[Extracted data entries]
——————
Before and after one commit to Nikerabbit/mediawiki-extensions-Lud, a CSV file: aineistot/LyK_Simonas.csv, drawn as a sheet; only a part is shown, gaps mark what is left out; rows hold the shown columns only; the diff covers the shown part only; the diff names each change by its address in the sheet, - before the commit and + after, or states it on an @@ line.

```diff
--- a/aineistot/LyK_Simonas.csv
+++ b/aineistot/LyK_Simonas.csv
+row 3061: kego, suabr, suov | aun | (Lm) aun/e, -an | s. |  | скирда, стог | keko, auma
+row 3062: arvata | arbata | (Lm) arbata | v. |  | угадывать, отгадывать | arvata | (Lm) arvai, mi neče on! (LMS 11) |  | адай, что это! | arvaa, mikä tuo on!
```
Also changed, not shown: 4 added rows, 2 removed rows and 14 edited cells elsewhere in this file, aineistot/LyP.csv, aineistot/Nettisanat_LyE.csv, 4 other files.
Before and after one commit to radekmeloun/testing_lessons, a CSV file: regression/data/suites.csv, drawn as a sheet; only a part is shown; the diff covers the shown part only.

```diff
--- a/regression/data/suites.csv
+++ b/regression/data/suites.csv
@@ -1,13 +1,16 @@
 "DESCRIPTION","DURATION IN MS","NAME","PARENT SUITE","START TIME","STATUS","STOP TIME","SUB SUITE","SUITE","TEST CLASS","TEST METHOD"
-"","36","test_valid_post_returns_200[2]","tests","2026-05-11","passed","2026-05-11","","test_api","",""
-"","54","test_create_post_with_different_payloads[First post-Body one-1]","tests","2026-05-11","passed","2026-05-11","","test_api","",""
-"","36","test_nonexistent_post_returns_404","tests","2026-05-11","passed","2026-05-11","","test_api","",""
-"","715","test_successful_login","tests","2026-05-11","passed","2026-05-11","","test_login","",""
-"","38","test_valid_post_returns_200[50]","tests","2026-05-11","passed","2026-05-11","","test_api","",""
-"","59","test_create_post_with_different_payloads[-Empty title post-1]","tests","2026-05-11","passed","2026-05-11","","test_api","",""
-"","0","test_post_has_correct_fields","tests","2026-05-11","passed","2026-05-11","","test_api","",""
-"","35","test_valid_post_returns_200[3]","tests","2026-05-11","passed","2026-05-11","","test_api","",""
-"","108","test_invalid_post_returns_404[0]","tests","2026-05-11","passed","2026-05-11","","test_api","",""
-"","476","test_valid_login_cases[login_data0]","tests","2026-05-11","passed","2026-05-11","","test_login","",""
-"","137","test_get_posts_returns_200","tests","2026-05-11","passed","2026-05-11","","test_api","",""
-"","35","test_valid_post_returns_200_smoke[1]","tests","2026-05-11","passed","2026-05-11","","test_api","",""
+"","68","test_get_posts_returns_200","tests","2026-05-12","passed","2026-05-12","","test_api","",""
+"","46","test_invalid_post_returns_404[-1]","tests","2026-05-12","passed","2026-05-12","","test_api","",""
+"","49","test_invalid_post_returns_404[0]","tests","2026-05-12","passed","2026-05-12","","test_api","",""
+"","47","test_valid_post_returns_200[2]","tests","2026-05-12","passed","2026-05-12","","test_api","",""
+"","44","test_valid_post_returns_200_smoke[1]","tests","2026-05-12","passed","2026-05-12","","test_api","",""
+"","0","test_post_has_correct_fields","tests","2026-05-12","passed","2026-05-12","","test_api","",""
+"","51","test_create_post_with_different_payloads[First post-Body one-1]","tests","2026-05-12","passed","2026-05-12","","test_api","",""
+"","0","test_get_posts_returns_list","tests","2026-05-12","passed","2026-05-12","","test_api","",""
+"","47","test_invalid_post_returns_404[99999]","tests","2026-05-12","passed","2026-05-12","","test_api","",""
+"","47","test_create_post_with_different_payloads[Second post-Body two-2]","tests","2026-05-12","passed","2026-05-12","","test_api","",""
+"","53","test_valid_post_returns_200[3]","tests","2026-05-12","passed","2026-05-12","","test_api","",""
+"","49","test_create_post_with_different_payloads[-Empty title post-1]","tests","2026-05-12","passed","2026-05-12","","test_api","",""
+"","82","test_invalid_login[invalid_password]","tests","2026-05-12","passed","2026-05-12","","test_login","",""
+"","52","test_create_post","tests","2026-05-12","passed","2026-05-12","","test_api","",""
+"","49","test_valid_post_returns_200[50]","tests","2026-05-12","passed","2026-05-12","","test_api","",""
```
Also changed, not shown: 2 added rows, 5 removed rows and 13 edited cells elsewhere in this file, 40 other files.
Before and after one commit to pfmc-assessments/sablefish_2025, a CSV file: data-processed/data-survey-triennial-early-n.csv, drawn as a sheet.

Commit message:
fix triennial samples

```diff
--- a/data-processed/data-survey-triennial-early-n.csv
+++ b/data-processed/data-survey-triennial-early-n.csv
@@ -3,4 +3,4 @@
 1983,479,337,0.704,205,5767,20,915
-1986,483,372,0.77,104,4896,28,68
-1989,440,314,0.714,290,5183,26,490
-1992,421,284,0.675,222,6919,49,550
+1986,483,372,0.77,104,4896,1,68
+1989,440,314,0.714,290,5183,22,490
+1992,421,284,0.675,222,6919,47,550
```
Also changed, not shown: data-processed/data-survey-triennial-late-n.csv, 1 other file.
——————
The reply should consist of the records, reproduced exactly.

Before and after one commit to Nikerabbit/mediawiki-extensions-Lud, a CSV file: aineistot/LyK_Simonas.csv, drawn as a sheet; only a part is shown, gaps mark what is left out; rows hold the shown columns only; the diff covers the shown part only; the diff names each change by its address in the sheet, - before the commit and + after, or states it on an @@ line.

```diff
--- a/aineistot/LyK_Simonas.csv
+++ b/aineistot/LyK_Simonas.csv
+row 3061: kego, suabr, suov | aun | (Lm) aun/e, -an | s. |  | скирда, стог | keko, auma
+row 3062: arvata | arbata | (Lm) arbata | v. |  | угадывать, отгадывать | arvata | (Lm) arvai, mi neče on! (LMS 11) |  | адай, что это! | arvaa, mikä tuo on!
```
Also changed, not shown: 4 added rows, 2 removed rows and 14 edited cells elsewhere in this file, aineistot/LyP.csv, aineistot/Nettisanat_LyE.csv, 4 other files.
Before and after one commit to radekmeloun/testing_lessons, a CSV file: regression/data/suites.csv, drawn as a sheet; only a part is shown; the diff covers the shown part only.

```diff
--- a/regression/data/suites.csv
+++ b/regression/data/suites.csv
@@ -1,13 +1,16 @@
 "DESCRIPTION","DURATION IN MS","NAME","PARENT SUITE","START TIME","STATUS","STOP TIME","SUB SUITE","SUITE","TEST CLASS","TEST METHOD"
-"","36","test_valid_post_returns_200[2]","tests","2026-05-11","passed","2026-05-11","","test_api","",""
-"","54","test_create_post_with_different_payloads[First post-Body one-1]","tests","2026-05-11","passed","2026-05-11","","test_api","",""
-"","36","test_nonexistent_post_returns_404","tests","2026-05-11","passed","2026-05-11","","test_api","",""
-"","715","test_successful_login","tests","2026-05-11","passed","2026-05-11","","test_login","",""
-"","38","test_valid_post_returns_200[50]","tests","2026-05-11","passed","2026-05-11","","test_api","",""
-"","59","test_create_post_with_different_payloads[-Empty title post-1]","tests","2026-05-11","passed","2026-05-11","","test_api","",""
-"","0","test_post_has_correct_fields","tests","2026-05-11","passed","2026-05-11","","test_api","",""
-"","35","test_valid_post_returns_200[3]","tests","2026-05-11","passed","2026-05-11","","test_api","",""
-"","108","test_invalid_post_returns_404[0]","tests","2026-05-11","passed","2026-05-11","","test_api","",""
-"","476","test_valid_login_cases[login_data0]","tests","2026-05-11","passed","2026-05-11","","test_login","",""
-"","137","test_get_posts_returns_200","tests","2026-05-11","passed","2026-05-11","","test_api","",""
-"","35","test_valid_post_returns_200_smoke[1]","tests","2026-05-11","passed","2026-05-11","","test_api","",""
+"","68","test_get_posts_returns_200","tests","2026-05-12","passed","2026-05-12","","test_api","",""
+"","46","test_invalid_post_returns_404[-1]","tests","2026-05-12","passed","2026-05-12","","test_api","",""
+"","49","test_invalid_post_returns_404[0]","tests","2026-05-12","passed","2026-05-12","","test_api","",""
+"","47","test_valid_post_returns_200[2]","tests","2026-05-12","passed","2026-05-12","","test_api","",""
+"","44","test_valid_post_returns_200_smoke[1]","tests","2026-05-12","passed","2026-05-12","","test_api","",""
+"","0","test_post_has_correct_fields","tests","2026-05-12","passed","2026-05-12","","test_api","",""
+"","51","test_create_post_with_different_payloads[First post-Body one-1]","tests","2026-05-12","passed","2026-05-12","","test_api","",""
+"","0","test_get_posts_returns_list","tests","2026-05-12","passed","2026-05-12","","test_api","",""
+"","47","test_invalid_post_returns_404[99999]","tests","2026-05-12","passed","2026-05-12","","test_api","",""
+"","47","test_create_post_with_different_payloads[Second post-Body two-2]","tests","2026-05-12","passed","2026-05-12","","test_api","",""
+"","53","test_valid_post_returns_200[3]","tests","2026-05-12","passed","2026-05-12","","test_api","",""
+"","49","test_create_post_with_different_payloads[-Empty title post-1]","tests","2026-05-12","passed","2026-05-12","","test_api","",""
+"","82","test_invalid_login[invalid_password]","tests","2026-05-12","passed","2026-05-12","","test_login","",""
+"","52","test_create_post","tests","2026-05-12","passed","2026-05-12","","test_api","",""
+"","49","test_valid_post_returns_200[50]","tests","2026-05-12","passed","2026-05-12","","test_api","",""
```
Also changed, not shown: 2 added rows, 5 removed rows and 13 edited cells elsewhere in this file, 40 other files.
Before and after one commit to pfmc-assessments/sablefish_2025, a CSV file: data-processed/data-survey-triennial-early-n.csv, drawn as a sheet.

Commit message:
fix triennial samples

```diff
--- a/data-processed/data-survey-triennial-early-n.csv
+++ b/data-processed/data-survey-triennial-early-n.csv
@@ -3,4 +3,4 @@
 1983,479,337,0.704,205,5767,20,915
-1986,483,372,0.77,104,4896,28,68
-1989,440,314,0.714,290,5183,26,490
-1992,421,284,0.675,222,6919,49,550
+1986,483,372,0.77,104,4896,1,68
+1989,440,314,0.714,290,5183,22,490
+1992,421,284,0.675,222,6919,47,550
```
Also changed, not shown: data-processed/data-survey-triennial-late-n.csv, 1 other file.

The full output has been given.